War On The Ground And In The Sky

Continuing on where I left off yesterday. The reproduced painting seen here is elsewhere in the War Museum, and we'll see it before we end this series. 

A display screen tells the story of the Battle of Vimy Ridge, here depicting the movement of Canadian soldiers towards the German defenses on the ridge.

Unlike so much of the First World War, which until nearly the end consisted of relying on Napoleonic tactics against new technology, resulting only in mass slaughter, Vimy Ridge relied on preparation and methodical training. This was critical.

And in the end, Canadians did what other Allied troops had been unable to do.

This painting, reproduced on a panel, introduces us to the aerial part of the war. German zeppelins brought bombs to Allied cities. Bringing them down became the job of Allied pilots.

Their cockpits were open to the elements. They needed to dress like that, going ten thousand feet up.

This caught my eye.

Canada didn't have an air force during the First World War, but Canadian pilots ended up flying for the British instead. Such was the case with one of the legendary aces of the First World War: William Barker. His medal set is here.

This fuselage is what's left of the Sopwith Snipe Barker flew when he fought the duel that won him his Victoria Cross.

Another Canadian who distinguished himself in the air was a local man, Roy Brown of Carleton Place, whose place in history was cemented by dueling the man who had become a legend- The Red Baron. He is credited with shooting down von Richthofen, though Australian anti-aircraft gunners on the ground also claimed credit. Regardless, he's the pilot who was engaged in the duel, and in the end, death protected the reputation of the Baron from being sullied by the Nazis as it would have had he lived.
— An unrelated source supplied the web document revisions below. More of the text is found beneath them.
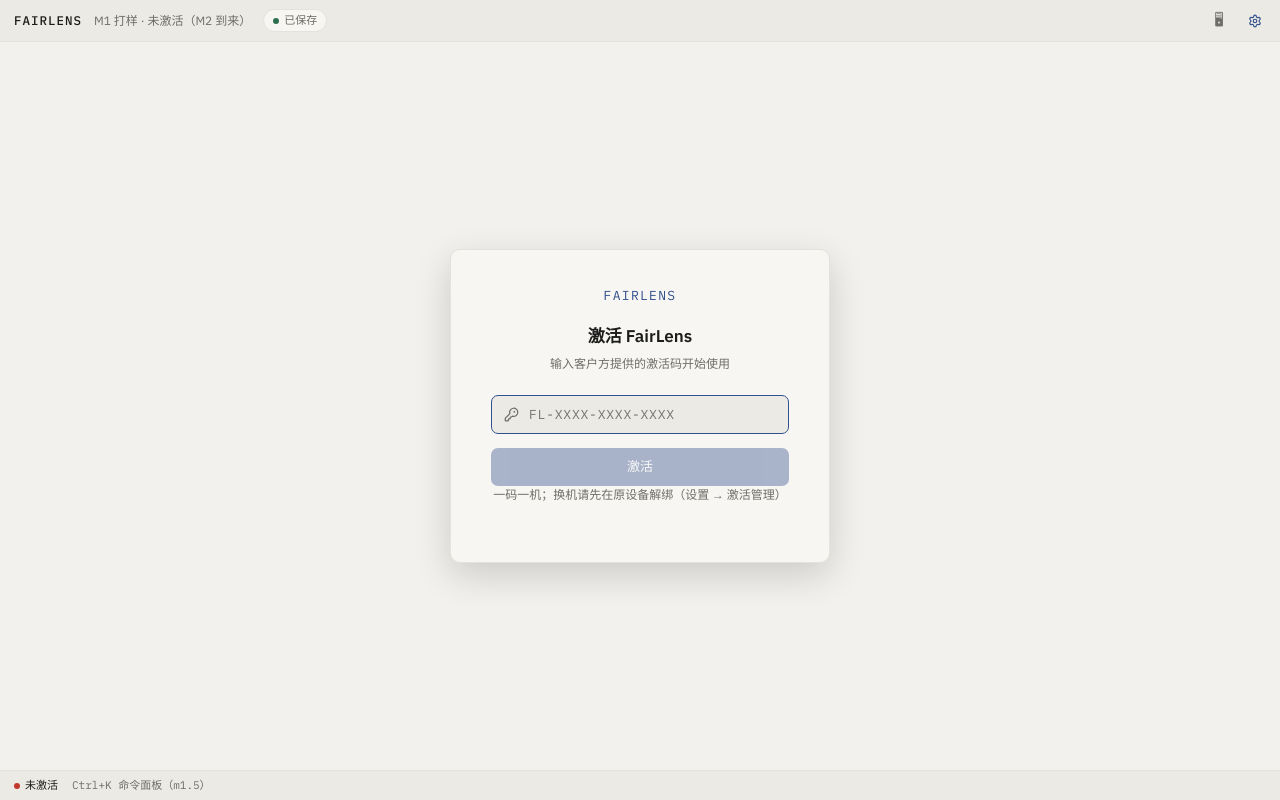
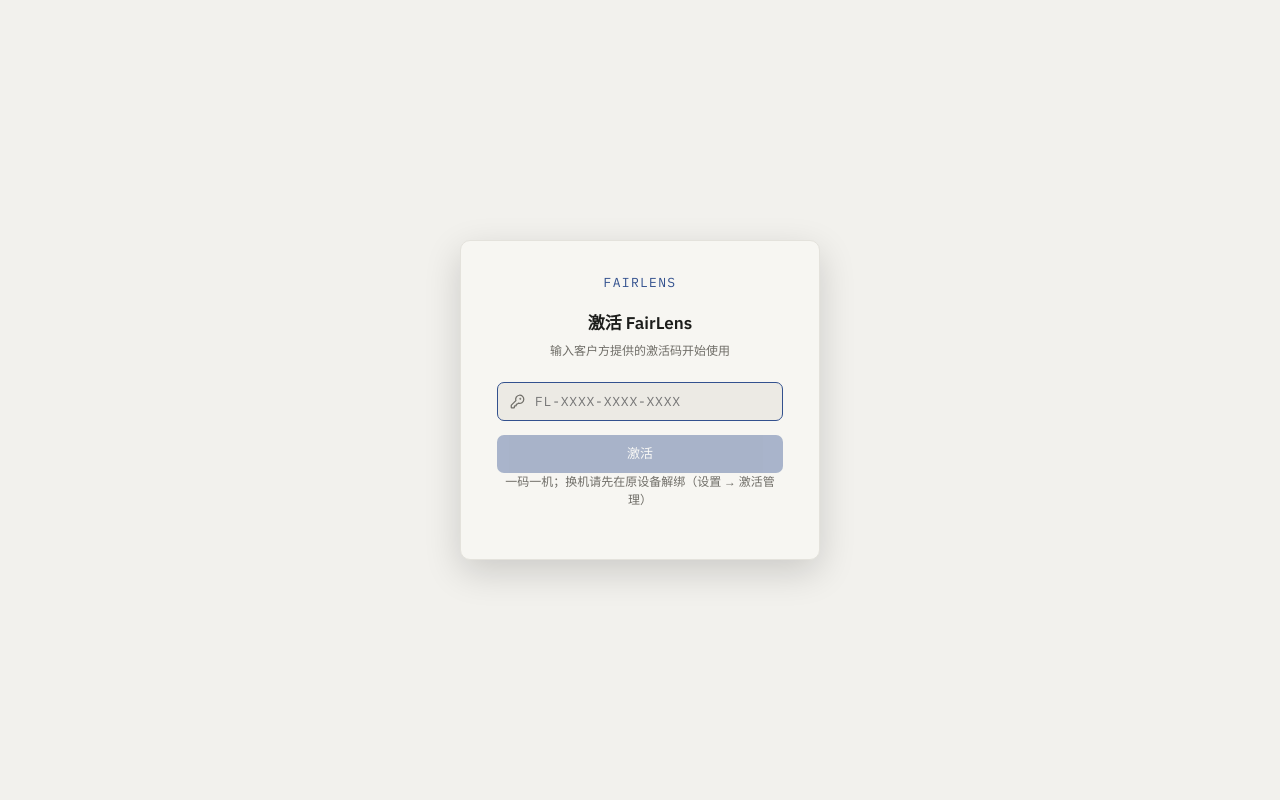
Before and after one commit to WongZvan/fairlens, a React (Vite) app in the folder apps/desktop/: page / in a window 1280 px wide. Built offline with nearby package versions, Linux system fonts and the light colour scheme.

Commit message:
fix(m1.1): 激活门独立小窗形态（用户反馈第九轮）

```diff
--- a/apps/desktop/src/app/AppShell.tsx
+++ b/apps/desktop/src/app/AppShell.tsx
@@ -12,14 +12,7 @@
   const [settingsOpen, setSettingsOpen] = useState(false);
   const activated = useLicense((s) => s.activated);
   if (!activated) {
-    return (
-      <div className="shell">
-        <TitleBarConnector onSettings={() => setSettingsOpen(true)} />
-        <ActivationGate />
-        <StatusBar />
-        <SettingsWindow open={settingsOpen} onClose={() => setSettingsOpen(false)} />
-      </div>
-    );
+    return <ActivationGate />; // 激活门=独立小窗形态（无主窗口 chrome：标题栏/状态栏/主题钮一概不出现）
   }
   return (
     <div className="shell">
--- a/apps/desktop/src/app/gate.css
+++ b/apps/desktop/src/app/gate.css
@@ -1,10 +1,11 @@
-/* 激活门：未激活=全屏门（v0.1 §4.2），通过后进简历库 */
+/* 激活门：Claude 登录式独立小窗——固定尺寸居中，无主窗口 chrome（标题栏/状态栏/主题钮不出现） */
 .gate {
-  flex: 1; display: flex; align-items: center; justify-content: center;
+  position: fixed; inset: 0;
+  display: flex; align-items: center; justify-content: center;
   background: var(--ade-bench);
 }
 .gate-card {
-  width: 380px; padding: 36px 40px; text-align: center;
+  width: 360px; padding: 32px 36px 28px; text-align: center;
   background: var(--ade-panel); border: 1px solid var(--ade-line); border-radius: 10px;
   box-shadow: 0 12px 36px rgba(0, 0, 0, 0.16);
 }
```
Brown's logbooks and medals are here.

Another Canadian ace: Billy Bishop.

Displayed here include items like his medals, a book he wrote after the war, a gun from his plane, and a windshield from his plane- complete with a bullet hole, a memento from a day when a few centimeters over to the side would have ended his life. Instead the bullet ended up lodged behind him. A very lucky day.

I'll return to this series after tomorrow's theme day.


  1. Thank you for explaining the significance.

  2. Hopefully the pilots were warm enough in that uniform.

  3. Flying in an open cockpit is just heroic.

  4. Great painting of the plane. Oh, how they dared to use zeppelins is scary... But then... war is scary.

    1. I find the zeppelin aspect of that war is less understood or studied.

  5. The pilot coat looks like snowman dress. So thick and heavy looking

  6. ...war in the sky was a game changer!

  7. I guess those pilots, with the adrenalin going, didn’t feel cold in the battle. Amazing feats!

  8. These three were trailblazers in air tactics. They did things that were never done before.

  9. Another well documented and exhibit of War history ~ wouldn't it be nice if we had peace in our world ~ sigh

    Wishing you good health, laughter and love in your days,
    A ShutterBug Explores,
    aka (A Creative Harbor)

  10. Wonder if that coat was warm enough for the pilots with the open cockpits.

  11. Buen reconocimiento de su labor en ese famoso museo.

  12. Interesting exhibit. Roy Brown's name should be highlighted in history more than the red baron.

  13. An interesting exhibit and your photographs show it well.

    All the best Jan

  14. We have a Roy Brown mural here in CP and more recently a Roy Brown bronze.

  15. That uniform for open cockpits is very impressive.

  16. An interesting historical exhibit. Thanks for all those great photos.